kids get on a school bus

Taking cleaning for health beyond the classroom

I think all of us know how important it is to have a successful green cleaning program in place at our schools, colleges and universities. But once you have one implemented, maintaining it can be a challenge.

The question every year seems to be: What can we do to stay in front of and help reduce and prevent the spread of infectious diseases? No matter how great of a comprehensive green cleaning program you have, these pathogens always find their way into our schools.
It’s important to remember that to control cleanliness inside a facility, we often have to consider the original source of contaminants. For example, bed bugs don’t often originate in school classrooms, they are brought in from student homes. Dirt doesn’t stem from facility lobbies, it’s tracked in on occupant shoes.

A strong cleaning program will prevent pathogens from growing within schools, but to truly keep pathogens under control, we must identify and target our efforts on their source. The easiest, and most often ignored path into the facility is through the school bus.

School buses not only carry roughly 25 million children to school each day, they also transport countless amounts of germs. A student contaminates an area as soon as they touch the seat or handrail. So we have to ask ourselves, what percentage of the buses are carrying sick children? The answer is, all of them.

Keeping a school bus clean and as germ-free as possible is crucial to preventing the transmission of communicable diseases.

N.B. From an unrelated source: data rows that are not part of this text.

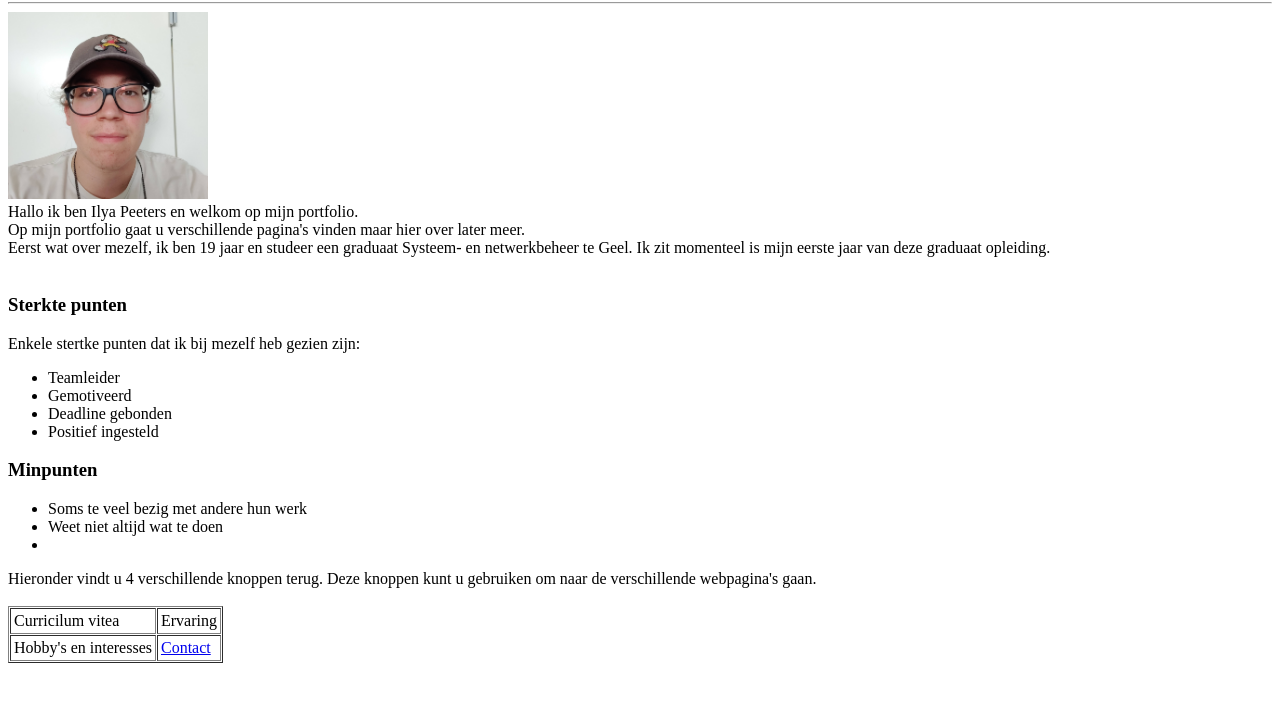
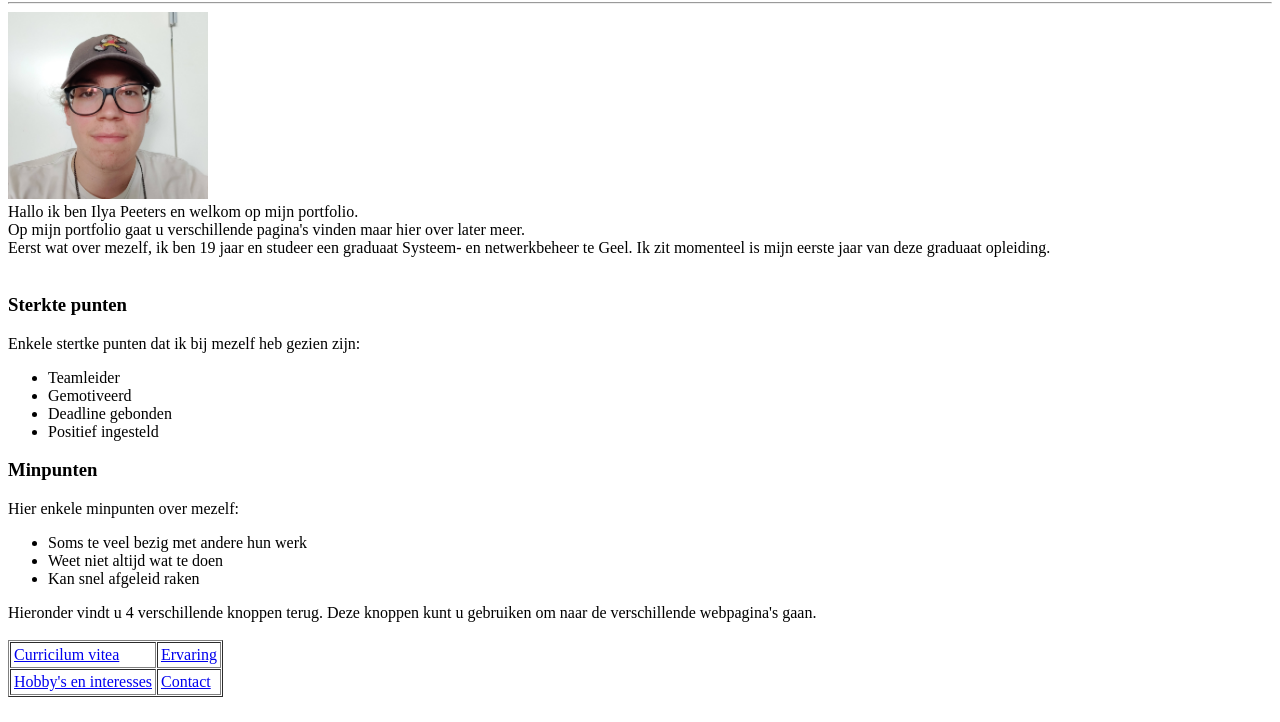
Before and after one commit to Blubjeee/it_topics_2, a plain HTML site: page Project/index.html in a window 1280 px wide. Shown: the part 78-800 px from the top of the page. Drawn offline with Linux system fonts and the light colour scheme.

Commit message:
project afgewerkte startpagina

```diff
--- a/Project/index.html
+++ b/Project/index.html
@@ -23,21 +23,22 @@
         <li>Positief ingesteld</li>
     </ul>
     <h3>Minpunten</h3>
+    <div>Hier enkele minpunten over mezelf:</div>
     <ul>
         <li>Soms te veel bezig met andere hun werk</li>
         <li>Weet niet altijd wat te doen</li>
-        <li></li>
+        <li>Kan snel afgeleid raken</li>
     </ul>
     <div></div>
     <div>Hieronder vindt u 4 verschillende knoppen terug. Deze knoppen kunt u gebruiken om naar de verschillende webpagina's gaan.</div>
     <br>
     <table border="1" cellspacing="1" cellpadding="3">
         <tr>
-            <td>Curricilum vitea</td>
-            <td>Ervaring</td>
+            <td><a href="cv.html">Curricilum vitea</a></td>
+            <td><a href="ervaring.html">Ervaring</a></td>
         </tr>
         <tr>
-            <td>Hobby's en interesses</td>
+            <td><a href="hobby's/interesses.html">Hobby's en interesses</a></td>
             <td><a href="contact.html">Contact</a></td>
         </tr>
     </table>
```
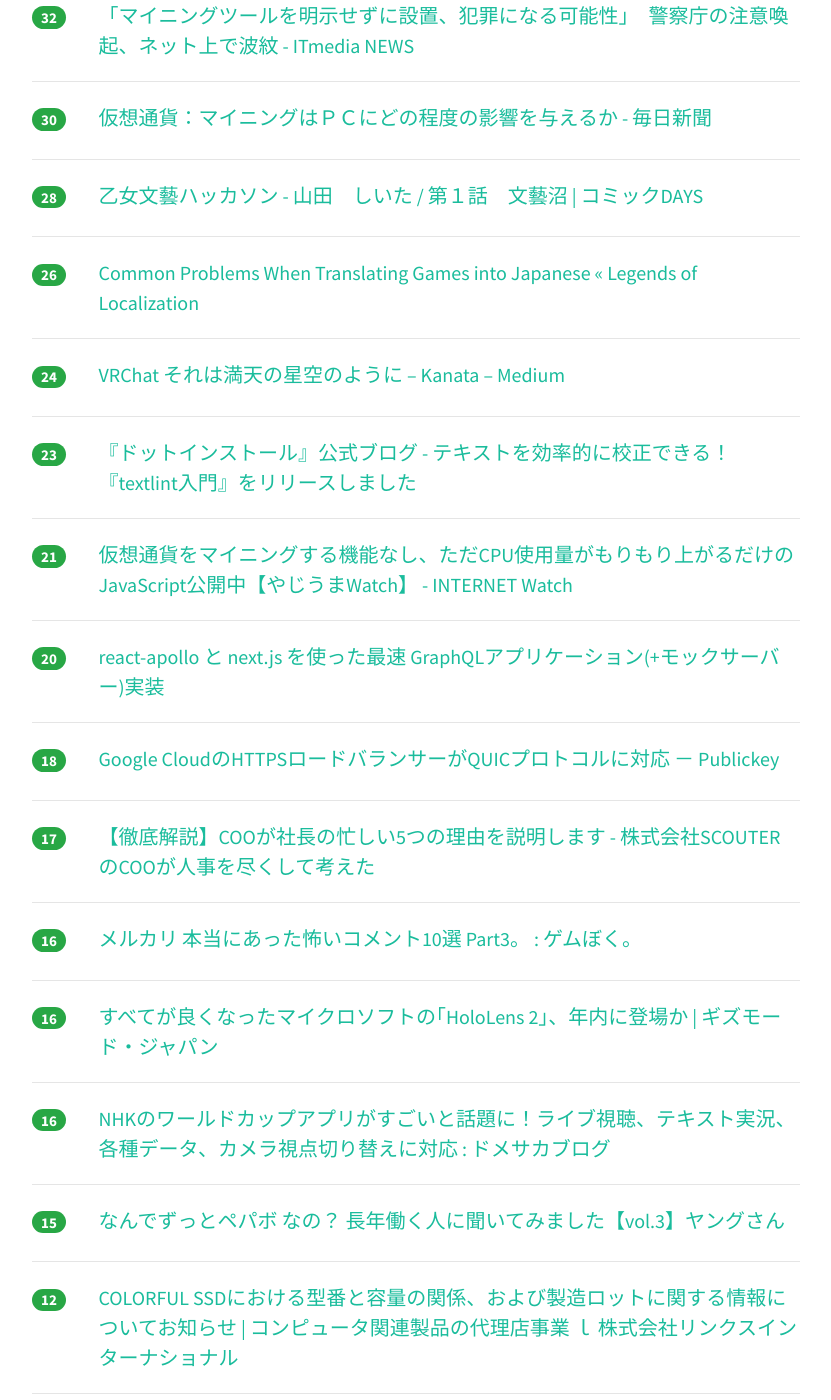
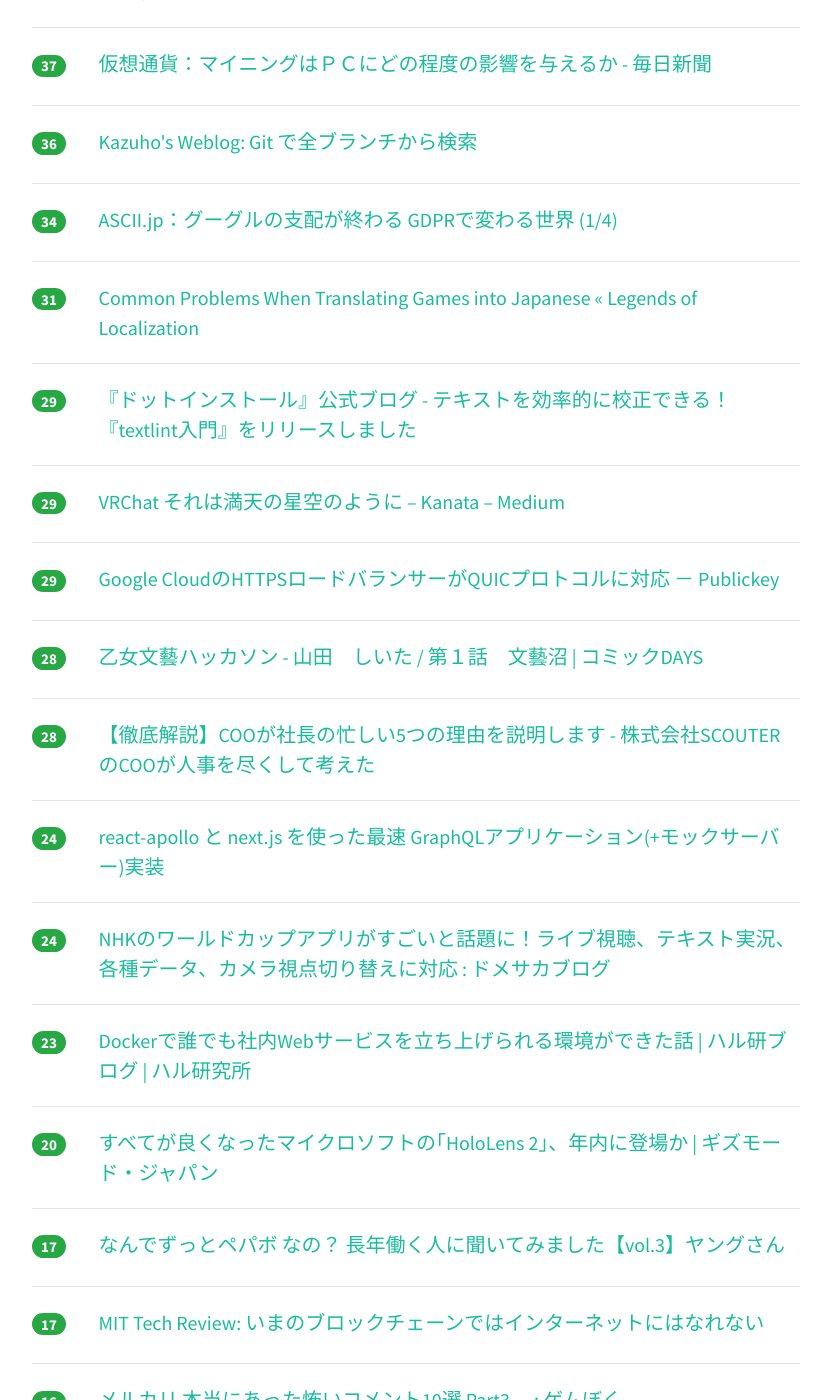
Before and after one commit to yatta47/hatena-matome-site, a Jekyll site: the page built from _posts/2018-06-15-hatena.md, in a window 1280 px wide and 1400 px high, scrolled down 909 px. Shown: the whole window, without its empty margins (224-1055 px from the left). Built offline with Jekyll 4.4.1, drawn with Linux system fonts in a browser that asks for light colours; nearby versions of some CDN libraries; some of the changed text lies outside the part shown.

Commit message:
Updated 2018-06-15

```diff
--- a/_posts/2018-06-15-hatena.md
+++ b/_posts/2018-06-15-hatena.md
@@ -1,23 +1,48 @@
 ---
 layout: post
 title:  "2018-06-15 はてぶIT"
-date:   2018-06-15 09:02:47
+date:   2018-06-15 10:03:33
 tags: [it-hotentry]
 ---
-24 件のデータあり
+27 件のデータあり
 
 <hr><div class="row">
-<div class="col-1"><span class="badge badge-pill badge-success h2">48</span></div>
+<div class="col-1"><span class="badge badge-pill badge-success h2">51</span></div>
+<div class="col-11"><a href='https://engineers.fenrir-inc.com/entry/2018/06/14/130000' target='_blank'>セキュリティ学習環境をお手軽に作ってみた - Fenrir Engineers</a></div>
+</div>
+<hr>
+<div class="row">
+<div class="col-1"><span class="badge badge-pill badge-success h2">50</span></div>
 <div class="col-11"><a href='https://dwango.github.io/articles/wwdc2018/' target='_blank'>機械学習エンジニアから見たWWDC2018 - dwango on GitHub</a></div>
 </div>
 <hr>
 <div class="row">
-<div class="col-1"><span class="badge badge-pill badge-success h2">45</span></div>
-<div class="col-11"><a href='https://engineers.fenrir-inc.com/entry/2018/06/14/130000' target='_blank'>セキュリティ学習環境をお手軽に作ってみた - Fenrir Engineers</a></div>
+<div class="col-1"><span class="badge badge-pill badge-success h2">39</span></div>
+<div class="col-11"><a href='https://employment.en-japan.com/engineerhub/entry/2018/06/12/110000' target='_blank'>［Slackbot大全］26種類の事例・ツールを一挙紹介！ botで業務を効率化しよう【2018夏】 - エンジニアHub｜若手Webエンジニアのキャリアを考える！</a></div>
 </div>
 <hr>
 <div class="row">
-<div class="col-1"><span class="badge badge-pill badge-success h2">35</span></div>
+<div class="col-1"><span class="badge badge-pill badge-success h2">38</span></div>
+<div class="col-11"><a href='https://internet.watch.impress.co.jp/docs/yajiuma/1127708.html' target='_blank'>仮想通貨をマイニングする機能なし、ただCPU使用量がもりもり上がるだけのJavaScript公開中【やじうまWatch】 - INTERNET Watch</a></div>
+</div>
+<hr>
+<div class="row">
+<div class="col-1"><span class="badge badge-pill badge-success h2">37</span></div>
+<div class="col-11"><a href='http://www.itmedia.co.jp/news/articles/1806/14/news130.html' target='_blank'>「マイニングツールを明示せずに設置、犯罪になる可能性」　警察庁の注意喚起、ネット上で波紋 - ITmedia NEWS</a></div>
+</div>
+<hr>
+<div class="row">
+<div class="col-1"><span class="badge badge-pill badge-success h2">37</span></div>
+<div class="col-11"><a href='http://www.zinseitanosiku.com/entry/2018/06/14/190000' target='_blank'>転職したわたしが、転職やフリーランスを人におすすめしない理由 - めんおうブログ</a></div>
+</div>
+<hr>
+<div class="row">
+<div class="col-1"><span class="badge badge-pill badge-success h2">37</span></div>
+<div class="col-11"><a href='https://mainichi.jp/articles/20180615/k00/00m/040/092000c' target='_blank'>仮想通貨：マイニングはＰＣにどの程度の影響を与えるか - 毎日新聞</a></div>
+</div>
+<hr>
+<div class="row">
+<div class="col-1"><span class="badge badge-pill badge-success h2">36</span></div>
 <div class="col-11"><a href='http://blog.kazuhooku.com/2018/06/git.html' target='_blank'>Kazuho's Weblog: Git で全ブランチから検索</a></div>
 </div>
 <hr>
@@ -27,23 +52,23 @@ tags: [it-hotentry]
 </div>
 <hr>
 <div class="row">
-<div class="col-1"><span class="badge badge-pill badge-success h2">34</span></div>
-<div class="col-11"><a href='https://employment.en-japan.com/engineerhub/entry/2018/06/12/110000' target='_blank'>［Slackbot大全］26種類の事例・ツールを一挙紹介！ botで業務を効率化しよう【2018夏】 - エンジニアHub｜若手Webエンジニアのキャリアを考える！</a></div>
+<div class="col-1"><span class="badge badge-pill badge-success h2">31</span></div>
+<div class="col-11"><a href='https://legendsoflocalization.com/common-problems-when-translating-games-into-japanese/' target='_blank'>Common Problems When Translating Games into Japanese « Legends of Localization</a></div>
 </div>
 <hr>
 <div class="row">
-<div class="col-1"><span class="badge badge-pill badge-success h2">33</span></div>
-<div class="col-11"><a href='http://www.zinseitanosiku.com/entry/2018/06/14/190000' target='_blank'>転職したわたしが、転職やフリーランスを人におすすめしない理由 - めんおうブログ</a></div>
+<div class="col-1"><span class="badge badge-pill badge-success h2">29</span></div>
+<div class="col-11"><a href='http://blog.dotinstall.com/post/174877310245/textlint-lessons-add' target='_blank'>『ドットインストール』公式ブログ - テキストを効率的に校正できる！『textlint入門』をリリースしました</a></div>
 </div>
 <hr>
 <div class="row">
-<div class="col-1"><span class="badge badge-pill badge-success h2">32</span></div>
-<div class="col-11"><a href='http://www.itmedia.co.jp/news/articles/1806/14/news130.html' target='_blank'>「マイニングツールを明示せずに設置、犯罪になる可能性」　警察庁の注意喚起、ネット上で波紋 - ITmedia NEWS</a></div>
+<div class="col-1"><span class="badge badge-pill badge-success h2">29</span></div>
+<div class="col-11"><a href='https://medium.com/@kanata/5a76ca6bd0d8' target='_blank'>VRChat それは満天の星空のように – Kanata – Medium</a></div>
 </div>
 <hr>
 <div class="row">
-<div class="col-1"><span class="badge badge-pill badge-success h2">30</span></div>
-<div class="col-11"><a href='https://mainichi.jp/articles/20180615/k00/00m/040/092000c' target='_blank'>仮想通貨：マイニングはＰＣにどの程度の影響を与えるか - 毎日新聞</a></div>
+<div class="col-1"><span class="badge badge-pill badge-success h2">29</span></div>
+<div class="col-11"><a href='https://www.publickey1.jp/blog/18/google_cloudhttpsquic.html' target='_blank'>Google CloudのHTTPSロードバランサーがQUICプロトコルに対応 － Publickey</a></div>
 </div>
 <hr>
 <div class="row">
@@ -52,38 +77,38 @@ tags: [it-hotentry]
 </div>
 <hr>
 <div class="row">
-<div class="col-1"><span class="badge badge-pill badge-success h2">26</span></div>
-<div class="col-11"><a href='https://legendsoflocalization.com/common-problems-when-translating-games-into-japanese/' target='_blank'>Common Problems When Translating Games into Japanese « Legends of Localization</a></div>
+<div class="col-1"><span class="badge badge-pill badge-success h2">28</span></div>
+<div class="col-11"><a href='http://reno-coo.hatenablog.jp/entry/2018/06/14/200000' target='_blank'>【徹底解説】COOが社長の忙しい5つの理由を説明します - 株式会社SCOUTERのCOOが人事を尽くして考えた</a></div>
 </div>
 <hr>
 <div class="row">
 <div class="col-1"><span class="badge badge-pill badge-success h2">24</span></div>
-<div class="col-11"><a href='https://medium.com/@kanata/5a76ca6bd0d8' target='_blank'>VRChat それは満天の星空のように – Kanata – Medium</a></div>
+<div class="col-11"><a href='https://qiita.com/mizchi/items/c078aea032cd00ba3e86' target='_blank'>react-apollo と next.js を使った最速 GraphQLアプリケーション(+モックサーバー)実装</a></div>
+</div>
+<hr>
+<div class="row">
+<div class="col-1"><span class="badge badge-pill badge-success h2">24</span></div>
+<div class="col-11"><a href='http://blog.domesoccer.jp/archives/60105146.html' target='_blank'>NHKのワールドカップアプリがすごいと話題に！ライブ視聴、テキスト実況、各種データ、カメラ視点切り替えに対応 : ドメサカブログ</a></div>
 </div>
 <hr>
 <div class="row">
 <div class="col-1"><span class="badge badge-pill badge-success h2">23</span></div>
-<div class="col-11"><a href='http://blog.dotinstall.com/post/174877310245/textlint-lessons-add' target='_blank'>『ドットインストール』公式ブログ - テキストを効率的に校正できる！『textlint入門』をリリースしました</a></div>
-</div>
-<hr>
-<div class="row">
-<div class="col-1"><span class="badge badge-pill badge-success h2">21</span></div>
-<div class="col-11"><a href='https://internet.watch.impress.co.jp/docs/yajiuma/1127708.html' target='_blank'>仮想通貨をマイニングする機能なし、ただCPU使用量がもりもり上がるだけのJavaScript公開中【やじうまWatch】 - INTERNET Watch</a></div>
+<div class="col-11"><a href='http://www.hallab.co.jp/sp/company/blog/detail/003189/' target='_blank'>Dockerで誰でも社内Webサービスを立ち上げられる環境ができた話 | ハル研ブログ | ハル研究所</a></div>
 </div>
 <hr>
 <div class="row">
 <div class="col-1"><span class="badge badge-pill badge-success h2">20</span></div>
-<div class="col-11"><a href='https://qiita.com/mizchi/items/c078aea032cd00ba3e86' target='_blank'>react-apollo と next.js を使った最速 GraphQLアプリケーション(+モックサーバー)実装</a></div>
-</div>
-<hr>
-<div class="row">
-<div class="col-1"><span class="badge badge-pill badge-success h2">18</span></div>
-<div class="col-11"><a href='https://www.publickey1.jp/blog/18/google_cloudhttpsquic.html' target='_blank'>Google CloudのHTTPSロードバランサーがQUICプロトコルに対応 － Publickey</a></div>
+<div class="col-11"><a href='https://www.gizmodo.jp/2018/06/hololens-2-this-year.html' target='_blank'>すべてが良くなったマイクロソフトの｢HoloLens 2｣、年内に登場か | ギズモード・ジャパン</a></div>
 </div>
 <hr>
 <div class="row">
 <div class="col-1"><span class="badge badge-pill badge-success h2">17</span></div>
-<div class="col-11"><a href='http://reno-coo.hatenablog.jp/entry/2018/06/14/200000' target='_blank'>【徹底解説】COOが社長の忙しい5つの理由を説明します - 株式会社SCOUTERのCOOが人事を尽くして考えた</a></div>
+<div class="col-11"><a href='https://hr.pepabo.com/interview/2018/06/14/1354' target='_blank'>なんでずっとペパボ なの？ 長年働く人に聞いてみました【vol.3】ヤングさん</a></div>
+</div>
+<hr>
+<div class="row">
+<div class="col-1"><span class="badge badge-pill badge-success h2">17</span></div>
+<div class="col-11"><a href='https://www.technologyreview.jp/s/88934/how-to-get-blockchains-to-talk-to-each-other/' target='_blank'>MIT Tech Review: いまのブロックチェーンではインターネットにはなれない</a></div>
 </div>
 <hr>
 <div class="row">
@@ -92,18 +117,8 @@ tags: [it-hotentry]
 </div>
 <hr>
 <div class="row">
-<div class="col-1"><span class="badge badge-pill badge-success h2">16</span></div>
-<div class="col-11"><a href='https://www.gizmodo.jp/2018/06/hololens-2-this-year.html' target='_blank'>すべてが良くなったマイクロソフトの｢HoloLens 2｣、年内に登場か | ギズモード・ジャパン</a></div>
-</div>
-<hr>
-<div class="row">
-<div class="col-1"><span class="badge badge-pill badge-success h2">16</span></div>
-<div class="col-11"><a href='http://blog.domesoccer.jp/archives/60105146.html' target='_blank'>NHKのワールドカップアプリがすごいと話題に！ライブ視聴、テキスト実況、各種データ、カメラ視点切り替えに対応 : ドメサカブログ</a></div>
-</div>
-<hr>
-<div class="row">
-<div class="col-1"><span class="badge badge-pill badge-success h2">15</span></div>
-<div class="col-11"><a href='https://hr.pepabo.com/interview/2018/06/14/1354' target='_blank'>なんでずっとペパボ なの？ 長年働く人に聞いてみました【vol.3】ヤングさん</a></div>
+<div class="col-1"><span class="badge badge-pill badge-success h2">13</span></div>
+<div class="col-11"><a href='http://www.itmedia.co.jp/news/articles/1806/14/news119.html' target='_blank'>「5G」標準仕様決まる　商用展開に弾み - ITmedia NEWS</a></div>
 </div>
 <hr>
 <div class="row">
@@ -112,12 +127,12 @@ tags: [it-hotentry]
 </div>
 <hr>
 <div class="row">
-<div class="col-1"><span class="badge badge-pill badge-success h2">11</span></div>
-<div class="col-11"><a href='http://www.itmedia.co.jp/news/articles/1806/14/news119.html' target='_blank'>「5G」標準仕様決まる　商用展開に弾み - ITmedia NEWS</a></div>
+<div class="col-1"><span class="badge badge-pill badge-success h2">12</span></div>
+<div class="col-11"><a href='https://dc.watch.impress.co.jp/docs/comic/clinic/1127722.html' target='_blank'>【カメラバカにつける薬 in デジカメ Watch】かえってきたカメラバカにつける薬 - デジカメ Watch</a></div>
 </div>
 <hr>
 <div class="row">
-<div class="col-1"><span class="badge badge-pill badge-success h2">5</span></div>
+<div class="col-1"><span class="badge badge-pill badge-success h2">7</span></div>
 <div class="col-11"><a href='https://yoshitaku-jp.hatenablog.com/entry/2018/06/14/210034' target='_blank'>3ヶ月続けた kakakakakku ブログメンティーを卒業しました - よしたく blog</a></div>
 </div>
 <hr>
```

According to the U.S. Centers for Disease Control and Prevention (CDC), some germs and bacteria can live two hours or longer on surfaces. This supports the importance of cleaning frequency, especially since some common germs found on school buses are Influenza A, Avian Flu, three versions of Norovirus, hand foot and mouth, Scabies, HIV, Hepatitis B and C, MSRA and Staph.       
School buses are mobile incubators that are prone to the spread of infectious diseases. In addition to the number of students who may introduce bacteria and viruses when they board the bus, surfaces such as the seatbacks and handrails can also contribute to the spread of germs. Keeping these areas clean can help prevent germs and the spread of disease.

The challenge we had was to figure out how to effectively clean and disinfect the 185 school buses used to transport students to and from school every day, without disrupting schedules.

After doing some homework and inquiring with other local school districts, it was clear that many of us have similar challenges in this area. We had to think outside the box on this one.

We began by reaching out to our transportation director. The goal with these discussions was to develop a daily and weekly bus cleaning schedule. Although these discussions are ongoing, they have resulted in an overall cleaning plan.

Key factors of that plan include a detailed cleaning schedule and checklist, a list of recommended green cleaning products and equipment, and basic information in proper infection control.

It’s also important to establish routine training sessions with bus drivers and custodial staff. During these meetings, communicate and educate both groups on the differences between cleaning, sanitizing and disinfecting, and the role each step plays in an overall infection prevention program.

next page of this article:
Cleaning Technology Fights Contamination